*** Recorded data Section Begins ***

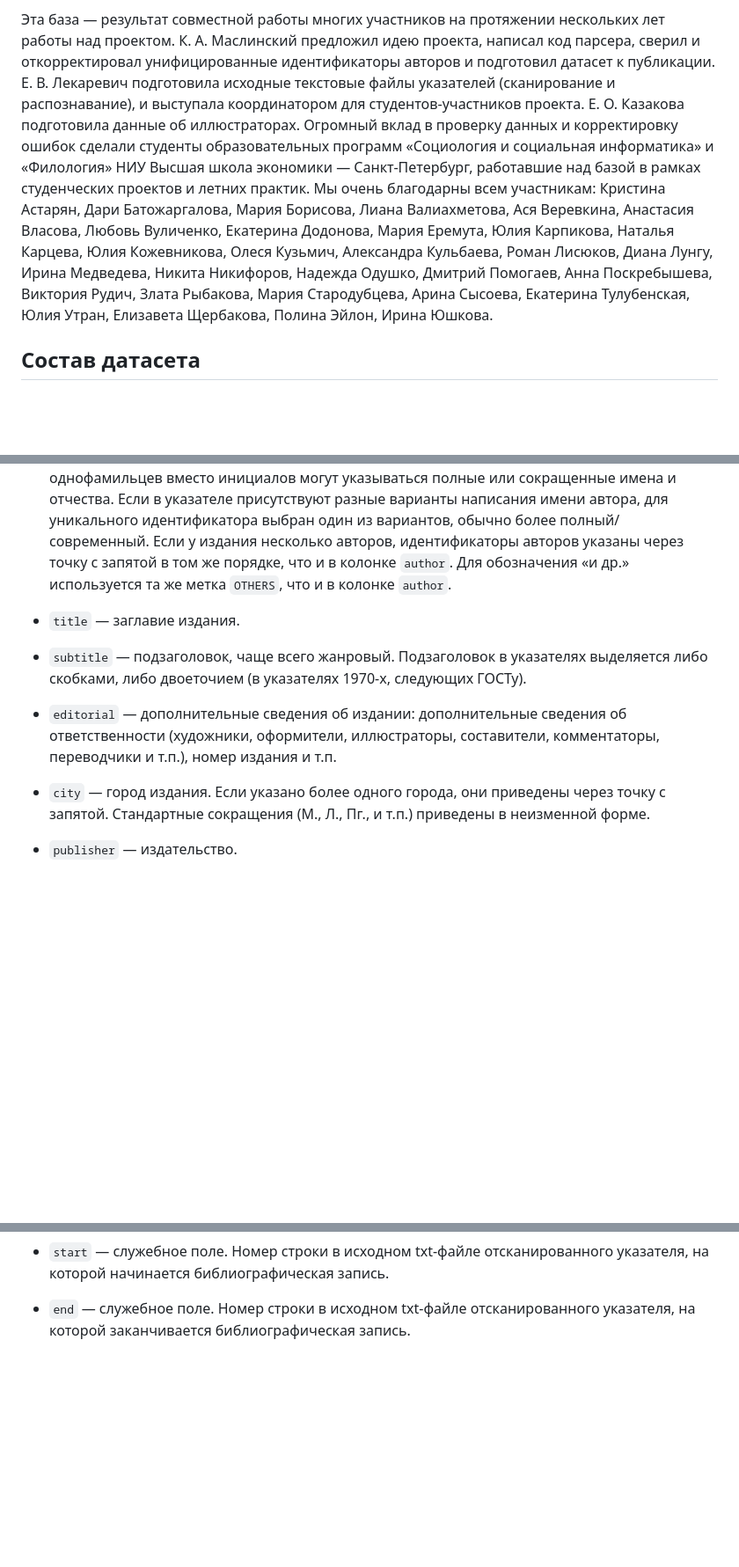
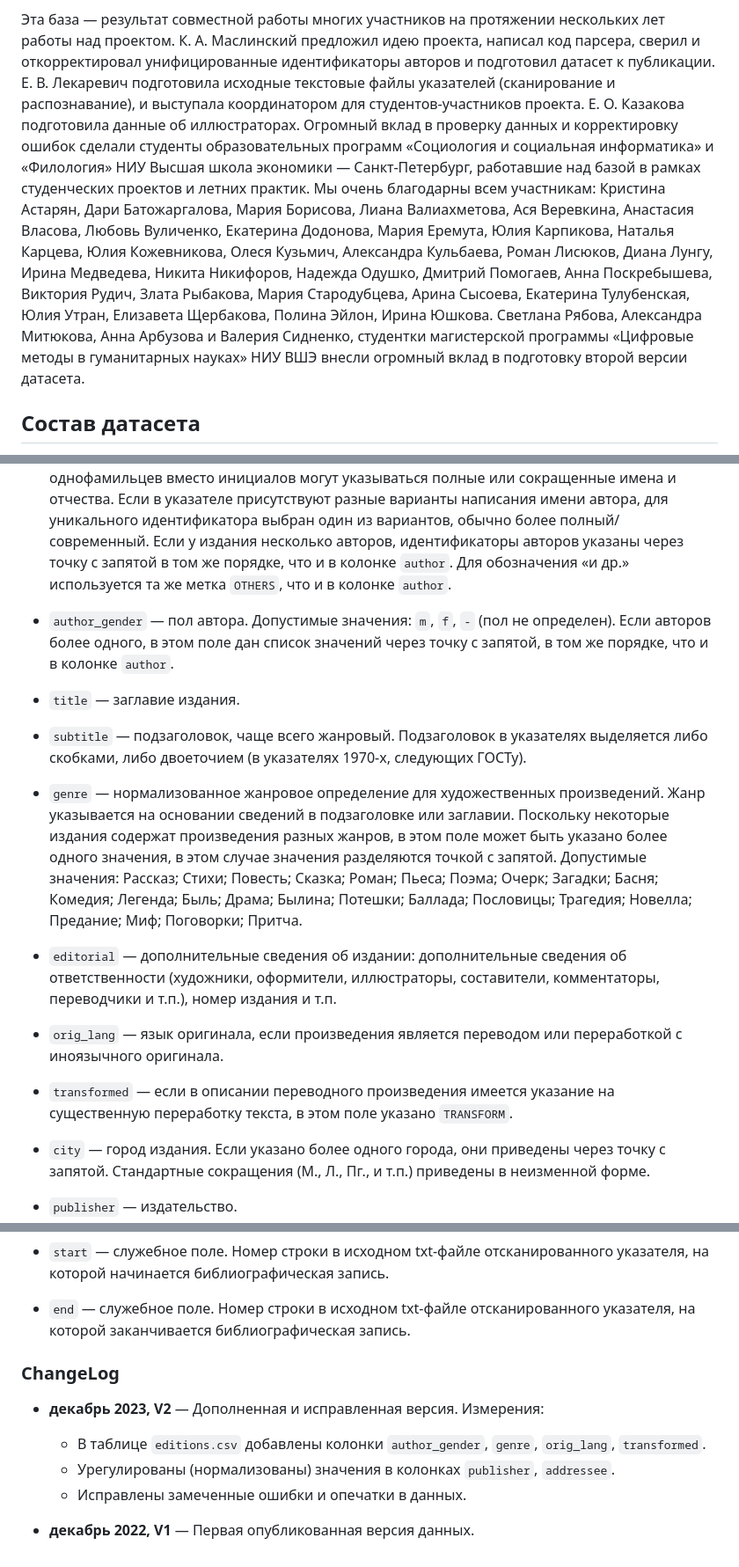
Before and after one commit to maslinych/childlit-rus, a Markdown page: dataset/readme.md, 3 parts joined by grey strips. Shown at 88% size. Rendered like a GitHub page; blank space fills up the shorter version.

Commit message:
дополнения readme

```diff
--- a/dataset/readme.md
+++ b/dataset/readme.md
@@ -67,23 +77,26 @@ https://github.com/maslinych/childlit-rus.  Авторы датасета буд
 Эта база — результат совместной работы многих участников на протяжении
 нескольких лет работы над проектом. К. А. Маслинский предложил идею
 проекта, написал код парсера, сверил и откорректировал унифицированные
-идентификаторы авторов и подготовил датасет к публикации. Е. В. Лекаревич
-подготовила исходные текстовые файлы указателей (сканирование и
-распознавание), и выступала координатором для студентов-участников
-проекта. Е. О. Казакова подготовила данные об иллюстраторах.
-Огромный вклад в проверку данных и корректировку ошибок сделали
-студенты образовательных программ «Социология и социальная
-информатика» и «Филология» НИУ Высшая школа экономики —
+идентификаторы авторов и подготовил датасет к
+публикации. Е. В. Лекаревич подготовила исходные текстовые файлы
+указателей (сканирование и распознавание), и выступала координатором
+для студентов-участников проекта. Е. О. Казакова подготовила данные об
+иллюстраторах.  Огромный вклад в проверку данных и корректировку
+ошибок сделали студенты образовательных программ «Социология и
+социальная информатика» и «Филология» НИУ Высшая школа экономики —
 Санкт-Петербург, работавшие над базой в рамках студенческих проектов и
-летних практик. Мы очень благодарны всем участникам:
-Кристина Астарян, Дари Батожаргалова, Мария Борисова, Лиана
-Валиахметова, Ася Веревкина, Анастасия Власова, Любовь Вуличенко,
-Екатерина Додонова, Мария Еремута, Юлия Карпикова, Наталья Карцева,
-Юлия Кожевникова, Олеся Кузьмич, Александра Кульбаева, Роман Лисюков,
-Диана Лунгу, Ирина Медведева, Никита Никифоров, Надежда Одушко,
-Дмитрий Помогаев, Анна Поскребышева, Виктория Рудич, Злата Рыбакова,
-Мария Стародубцева, Арина Сысоева, Екатерина Тулубенская, Юлия Утран,
-Елизавета Щербакова, Полина Эйлон, Ирина Юшкова.
+летних практик. Мы очень благодарны всем участникам: Кристина Астарян,
+Дари Батожаргалова, Мария Борисова, Лиана Валиахметова, Ася Веревкина,
+Анастасия Власова, Любовь Вуличенко, Екатерина Додонова, Мария
+Еремута, Юлия Карпикова, Наталья Карцева, Юлия Кожевникова, Олеся
+Кузьмич, Александра Кульбаева, Роман Лисюков, Диана Лунгу, Ирина
+Медведева, Никита Никифоров, Надежда Одушко, Дмитрий Помогаев, Анна
+Поскребышева, Виктория Рудич, Злата Рыбакова, Мария Стародубцева,
+Арина Сысоева, Екатерина Тулубенская, Юлия Утран, Елизавета Щербакова,
+Полина Эйлон, Ирина Юшкова. Светлана Рябова, Александра Митюкова, Анна
+Арбузова и Валерия Сидненко, студентки магистерской программы
+«Цифровые методы в гуманитарных науках» НИУ ВШЭ внесли огромный вклад
+в подготовку второй версии датасета.
 
 
 ## Состав датасета
@@ -152,15 +165,37 @@ https://github.com/maslinych/childlit-rus.  Авторы датасета буд
   колонке `author`. Для обозначения «и др.» используется та же метка
   `OTHERS`, что и в колонке `author`.
 
+* `author_gender` — пол автора. Допустимые значения: `m`, `f`, `-`
+  (пол не определен). Если авторов более одного, в этом поле дан
+  список значений через точку с запятой, в том же порядке, что и в
+  колонке `author`.
+
 * `title` — заглавие издания.
 
 * `subtitle` — подзаголовок, чаще всего жанровый. Подзаголовок в
   указателях выделяется либо скобками, либо двоеточием (в указателях
   1970-х, следующих ГОСТу).
 
+* `genre` — нормализованное жанровое определение для художественных
+  произведений. Жанр указывается на основании сведений в подзаголовке
+  или заглавии. Поскольку некоторые издания содержат произведения
+  разных жанров, в этом поле может быть указано более одного значения,
+  в этом случае значения разделяются точкой с запятой. Допустимые
+  значения: Рассказ; Стихи; Повесть; Сказка; Роман; Пьеса; Поэма;
+  Очерк; Загадки; Басня; Комедия; Легенда; Быль; Драма; Былина;
+  Потешки; Баллада; Пословицы; Трагедия; Новелла; Предание; Миф;
+  Поговорки; Притча.
+
 * `editorial` — дополнительные сведения об издании: дополнительные
   сведения об ответственности (художники, оформители, иллюстраторы,
   составители, комментаторы, переводчики и т.п.), номер издания и т.п.
+
+* `orig_lang` — язык оригинала, если произведения является переводом
+  или переработкой с иноязычного оригинала.
+
+* `transformed` — если в описании переводного произведения имеется
+  указание на существенную переработку текста, в этом поле указано
+  `TRANSFORM`.
 
 * `city` — город издания. Если указано более одного города, они
   приведены через точку с запятой. Стандартные сокращения (М., Л.,
@@ -220,3 +255,15 @@ https://github.com/maslinych/childlit-rus.  Авторы датасета буд
 * `end` — служебное поле. Номер строки в исходном txt-файле
   отсканированного указателя, на которой заканчивается библиографическая
   запись.
+
+
+### ChangeLog
+
+* **декабрь 2023, V2** — Дополненная и исправленная версия. Измерения:
+  * В таблице `editions.csv` добавлены колонки `author_gender`,
+    `genre`, `orig_lang`, `transformed`.
+  * Урегулированы (нормализованы) значения в колонках `publisher`,
+    `addressee`.
+  * Исправлены замеченные ошибки и опечатки в данных.
+
+* **декабрь 2022, V1** — Первая опубликованная версия данных.
```
Also changed, not shown: other parts of dataset/readme.md (+12 -2 lines).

*** Recorded data Section Ends ***

What you have to do:
When a line in the data above contains the string "Юлия", copy that line.

Response area:
-Екатерина Додонова, Мария Еремута, Юлия Карпикова, Наталья Карцева,
-Юлия Кожевникова, Олеся Кузьмич, Александра Кульбаева, Роман Лисюков,
-Мария Стародубцева, Арина Сысоева, Екатерина Тулубенская, Юлия Утран,
+Еремута, Юлия Карпикова, Наталья Карцева, Юлия Кожевникова, Олеся
+Арина Сысоева, Екатерина Тулубенская, Юлия Утран, Елизавета Щербакова,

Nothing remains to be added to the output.